(Dataset items)
- Opening Delimiter -

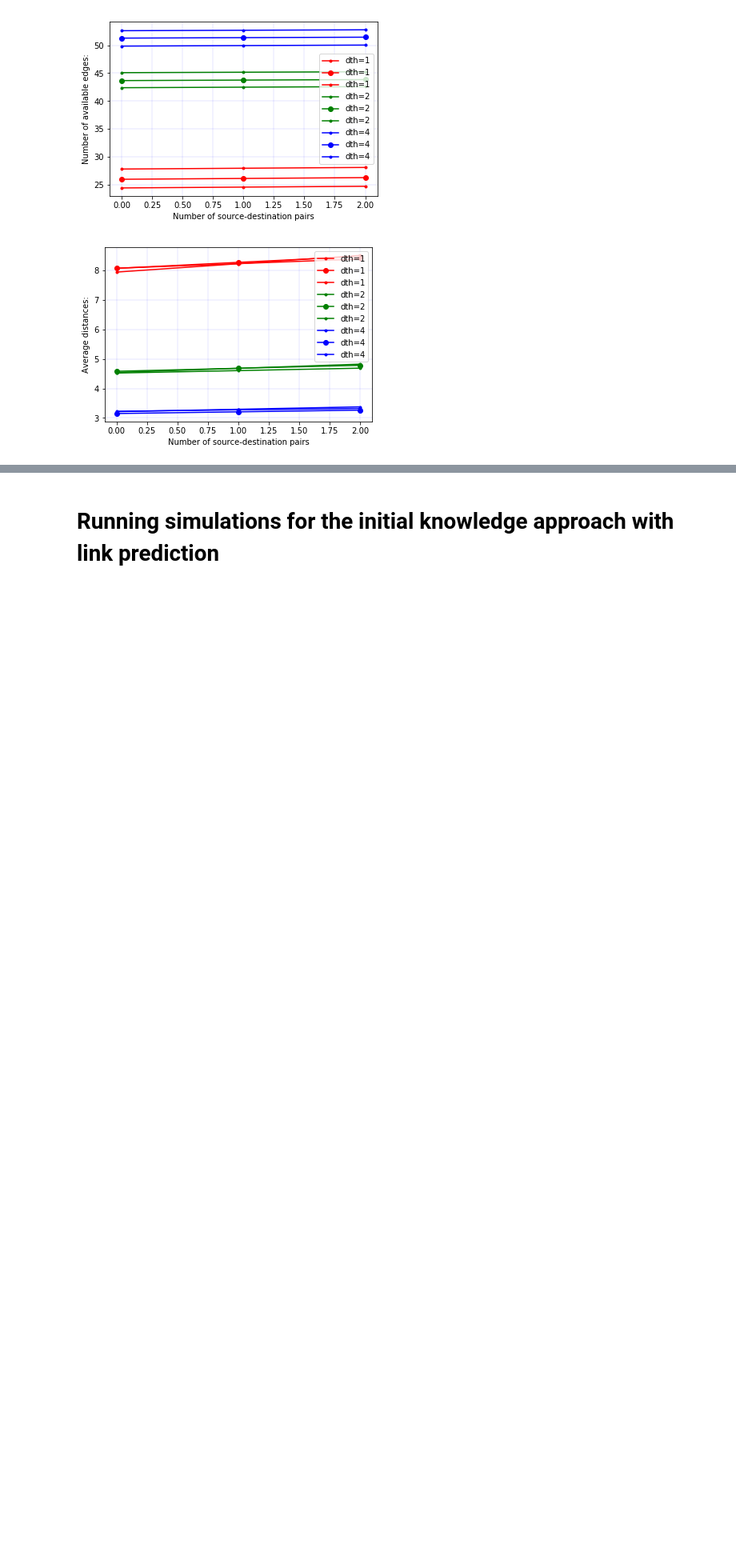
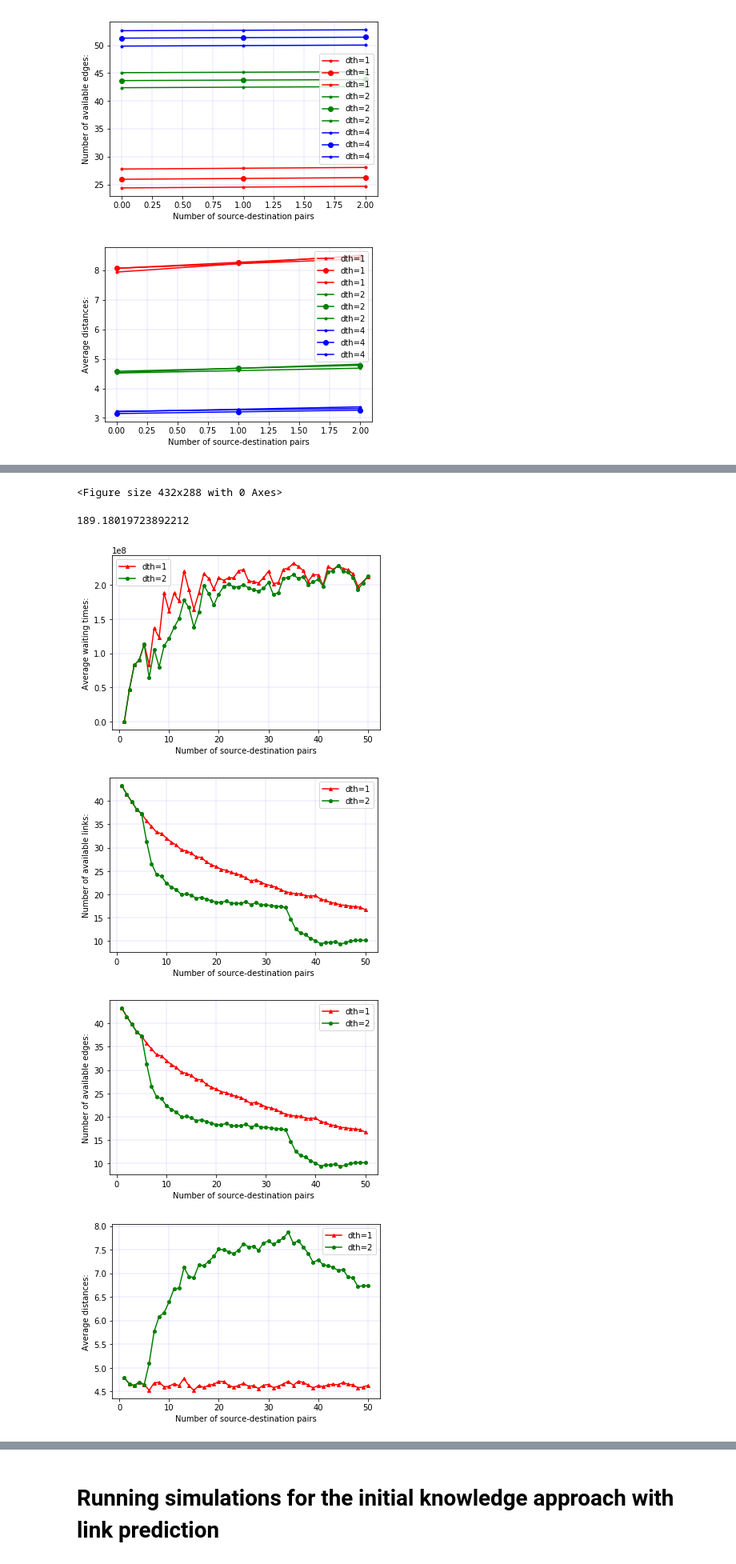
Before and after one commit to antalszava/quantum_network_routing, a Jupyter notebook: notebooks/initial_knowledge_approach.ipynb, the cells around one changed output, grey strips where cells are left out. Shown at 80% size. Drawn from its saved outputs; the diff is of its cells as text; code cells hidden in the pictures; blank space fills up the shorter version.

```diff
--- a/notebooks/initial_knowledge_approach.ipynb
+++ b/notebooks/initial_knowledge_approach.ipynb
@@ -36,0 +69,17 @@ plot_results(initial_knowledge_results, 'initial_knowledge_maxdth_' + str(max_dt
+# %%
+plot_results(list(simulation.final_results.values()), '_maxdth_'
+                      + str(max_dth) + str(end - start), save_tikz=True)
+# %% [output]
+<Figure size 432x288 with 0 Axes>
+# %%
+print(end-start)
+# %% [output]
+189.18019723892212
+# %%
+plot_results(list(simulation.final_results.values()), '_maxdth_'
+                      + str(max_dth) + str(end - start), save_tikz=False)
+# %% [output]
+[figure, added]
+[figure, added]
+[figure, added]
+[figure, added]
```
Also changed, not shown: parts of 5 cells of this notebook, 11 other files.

- Closing Delimiter -

What to work on. Each entry is to be returned as it stands, and each picture is to be left out.

Result for this task.
Before and after one commit to antalszava/quantum_network_routing, a Jupyter notebook: notebooks/initial_knowledge_approach.ipynb, the cells around one changed output, grey strips where cells are left out. Shown at 80% size. Drawn from its saved outputs; the diff is of its cells as text; code cells hidden in the pictures; blank space fills up the shorter version.

```diff
--- a/notebooks/initial_knowledge_approach.ipynb
+++ b/notebooks/initial_knowledge_approach.ipynb
@@ -36,0 +69,17 @@ plot_results(initial_knowledge_results, 'initial_knowledge_maxdth_' + str(max_dt
+# %%
+plot_results(list(simulation.final_results.values()), '_maxdth_'
+                      + str(max_dth) + str(end - start), save_tikz=True)
+# %% [output]
+<Figure size 432x288 with 0 Axes>
+# %%
+print(end-start)
+# %% [output]
+189.18019723892212
+# %%
+plot_results(list(simulation.final_results.values()), '_maxdth_'
+                      + str(max_dth) + str(end - start), save_tikz=False)
+# %% [output]
+[figure, added]
+[figure, added]
+[figure, added]
+[figure, added]
```
Also changed, not shown: parts of 5 cells of this notebook, 11 other files.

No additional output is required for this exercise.